I know that I am getting better ... that I am making progress. The reason I know that is because I suddenly realized yesterday that I am horrendously bored. And the only thing that ever makes me bored in that overwhelming way is to not be writing a book (or to not be writing something shorter than a book). I'm out of the habit of writing, and I'm going to have trouble re-booting and getting back into my normal working routines -- but I'm suddenly aware that it's time for that to happen, and that is a Good Thing.

And then, in the context of the Great Upheaval -- do George and I move away from this beloved house and land, and if so where do we move, or do we find a way to stay here and have help with the work we can no longer do? -- there's another sign of progress. Whatever decision we ultimately make about this matter, we absolutely have to take steps to reduce the enormous quantities of clutter that we've accumulated over our forty-five years of marriage. We've been saying that for at least the past twenty-five years, but nothing has ever come of it. Until now.
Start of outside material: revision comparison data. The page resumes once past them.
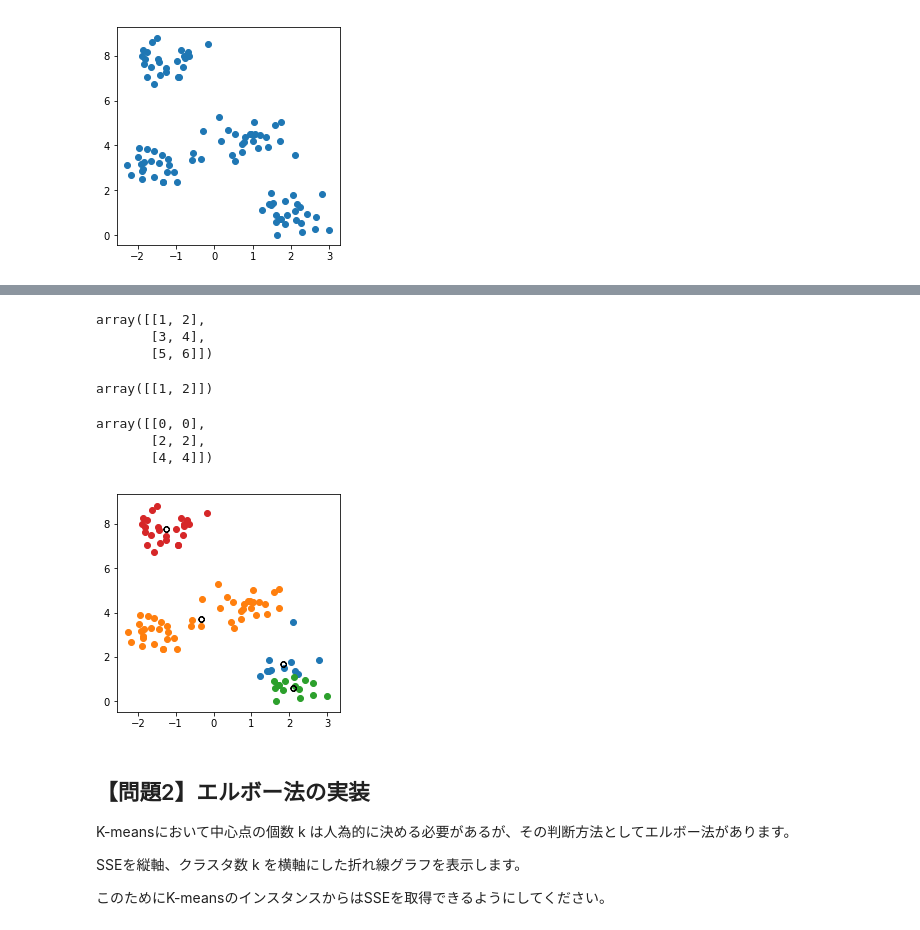
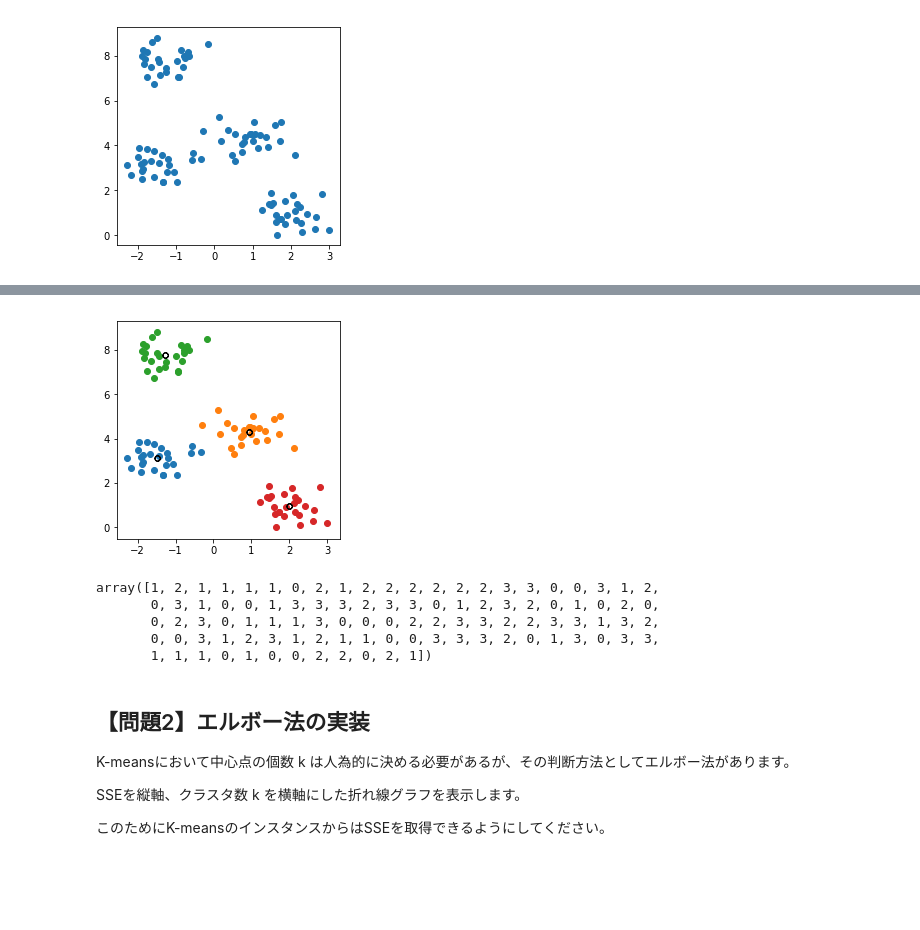
Before and after one commit to ohmorimori/diveintocode-ml, a Jupyter notebook: diveintocode-term1/sprint/sprint7/sprint7-ml-scratch-clustering.ipyn.ipynb, the cells around one changed output, grey strips where cells are left out. Cells and saved outputs as stored; diff of their text form; code cells hidden in the pictures; blank space fills up the shorter version.

```diff
--- a/diveintocode-term1/sprint/sprint7/sprint7-ml-scratch-clustering.ipyn.ipynb
+++ b/diveintocode-term1/sprint/sprint7/sprint7-ml-scratch-clustering.ipyn.ipynb
@@ -56,8 +56,8 @@ plt.show()
 # %%
 #具体例でイメージの把握をする。
 #muを初期化
-#n_neighbors = 5で
-n_neighbors = 5
+#cluster数 = 5で
+n_clusters = 5
 
 mu_idx = np.array([np.random.randint(0,X.shape[0]) for i in range(5)])
 print(mu_idx)
@@ -136,6 +136,6 @@ array([0, 3, 0, 0, 0, 0, 4, 3, 4, 3, 3, 3, 3, 3, 3, 1, 1, 4, 4, 1, 2, 3,
 # %%
 #mu更新
-for i in range(n_neighbors):
+for i in range(n_clusters):
         print([np.array(X[min_idx == i]).mean(axis=0)])
         mu[i, :] = np.array(X[min_idx == i]).mean(axis=0)
         print(mu)
@@ -246,35 +228,11 @@ mu:
-# %%
-a = np.array([
-    [1, 2],
-    [3, 4],
-    [5, 6]
-])
-a
-# %% [output]
-array([[1, 2],
-       [3, 4],
-       [5, 6]])
-# %%
-b = np.array([
-    [1, 2]
-])
-b
-# %% [output]
-array([[1, 2]])
-# %%
-a - b
-# %% [output]
-array([[0, 0],
-       [2, 2],
-       [4, 4]])
 # %%
 import numpy as np
 import matplotlib.pyplot as plt
 import math
 
 class ScratchKMeans():
-        def __init__(self, rpt=20, max_iter=1000, n_neighbors=5):
-                self.n_neighbors = n_neighbors
+        def __init__(self, rpt=20, max_iter=1000, n_clusters=5):
+                self.n_clusters = n_clusters
                 self.max_iter=max_iter
                 self.rpt = rpt
                 self.n_samples = None
@@ -290,7 +248,7 @@ class ScratchKMeans():
 
                 for _ in range(self.rpt):
                         #ランダムにインデックス生成して
-                        mu_idx = np.array([np.random.randint(0, self.n_samples) for i in range(self.n_neighbors)])
+                        mu_idx = np.array([np.random.randint(0, self.n_samples) for i in range(self.n_clusters)])
                         #インデックスに対応するXの点をmuの初期値として割り当て
                         self.centroid = X[mu_idx]
                         cent_tmp = np.copy(self.centroid)
@@ -324,16 +282,22 @@ class ScratchKMeans():
 
         def predict(self, X):
                 X = np.array(X)
+                #distance
                 d = self._get_distance(X, self.centroid)
+                #cluster
                 r = self._get_belonging_cluster(d)
+                #コスト
                 sse = self._get_sse(d, r)
+                #X_nから各clusterまでの距離のうち、最小のもののクラスターのインデックス
                 min_idx = d.argmin(1)
-                return min_idx, sse
+
+                return min_idx, d, sse
 
         def plot_result(self, X, cluster):
                 fig, ax = plt.subplots(1, 1, figsize=(4, 4))
                 for i in range(4):
                         ax = plt.scatter(X[cluster==i, 0], X[cluster==i, 1], label=i)
+                #centroidは別でプロット
                 ax = plt.scatter(self.centroid[:, 0], self.centroid[:, 1], label="centroid", marker='$◯$', color='k')
                 plt.show()
 
@@ -346,28 +310,27 @@ class ScratchKMeans():
 
         def _get_distance(self, X, cent):
                 d = np.empty((self.n_samples, 0))
-                for i in range(self.n_neighbors):
+                for i in range(self.n_clusters):
                         d = np.concatenate([d, self._get_norm(X, cent[i, :])], axis=1)
                 return d
 
         def _get_belonging_cluster(self, d):
-                #X_nから各clusterまでの距離のうち、最小のもののクラスターのインデックスshape =(n_samples, )
+                #X_nから各clusterまでの距離のうち、最小のもののクラスターのインデックス (shape =(n_samples, ))
                 min_idx = d.argmin(1)
                 #cluster分類をone hot encoding
-                #for文書かなくてもone hot encodingできる
-                r = np.eye(self.n_neighbors)[min_idx]
+                r = np.eye(self.n_clusters)[min_idx]
 
                 #こっちでもOK
                 """
                 r = np.zeros((self.n_samples, 0))
-                for i in range(self.n_neighbors):
+                for i in range(self.n_clusters):
                         r = np.concatenate([r, (min_idx == i).reshape(-1, 1)],axis=1)
                 """
                 return r
 
         def _update_centroid(self, X, d, r):
-                cent_tmp = np.zeros((self.n_neighbors, self.n_features))
-                for i in range(self.n_neighbors):
+                cent_tmp = np.zeros((self.n_clusters, self.n_features))
+                for i in range(self.n_clusters):
                         #centroidに近い点が一つもなければ最も遠い点に
                         if (r[:, i].sum(axis=0) == 0.0):
                                 cent_tmp[i, :] = np.array(X[d.argmax(0)[i]])
@@ -378,9 +341,15 @@ class ScratchKMeans():
         def _get_sse(self, d, r):
                 return (d * r).sum()
 # %%
-clf = ScratchKMeans(n_neighbors=4)
-clf.fit(X)
-cluster, sse = clf.predict(X)
-clf.plot_result(X, cluster)
+km = ScratchKMeans(n_clusters=4)
+km.fit(X)
+cluster, distance, sse = km.predict(X)
+km.plot_result(X, cluster)
+cluster
 # %% [output]
-[figure, old version]
+[figure, new version]
+array([1, 2, 1, 1, 1, 1, 0, 2, 1, 2, 2, 2, 2, 2, 2, 3, 3, 0, 0, 3, 1, 2,
+       0, 3, 1, 0, 0, 1, 3, 3, 3, 2, 3, 3, 0, 1, 2, 3, 2, 0, 1, 0, 2, 0,
+       0, 2, 3, 0, 1, 1, 1, 3, 0, 0, 0, 2, 2, 3, 3, 2, 2, 3, 3, 1, 3, 2,
+       0, 0, 3, 1, 2, 3, 1, 2, 1, 1, 0, 0, 3, 3, 3, 2, 0, 1, 3, 0, 3, 3,
+       1, 1, 1, 0, 1, 0, 0, 2, 2, 0, 2, 1])
```
Also changed, not shown: parts of 13 cells of this notebook.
Every day now, George has been loading up the truck with boxes and sacks of clutter and taking it to the recycling center in town. It's painful, getting rid of all this stuff, but it absolutely has to be done, and we're doing it. And I'm helping. Every day, I'm filling sacks and boxes with things I'm never going to need again and have known for years I was never going to need again, but have mindlessly clung to all the same.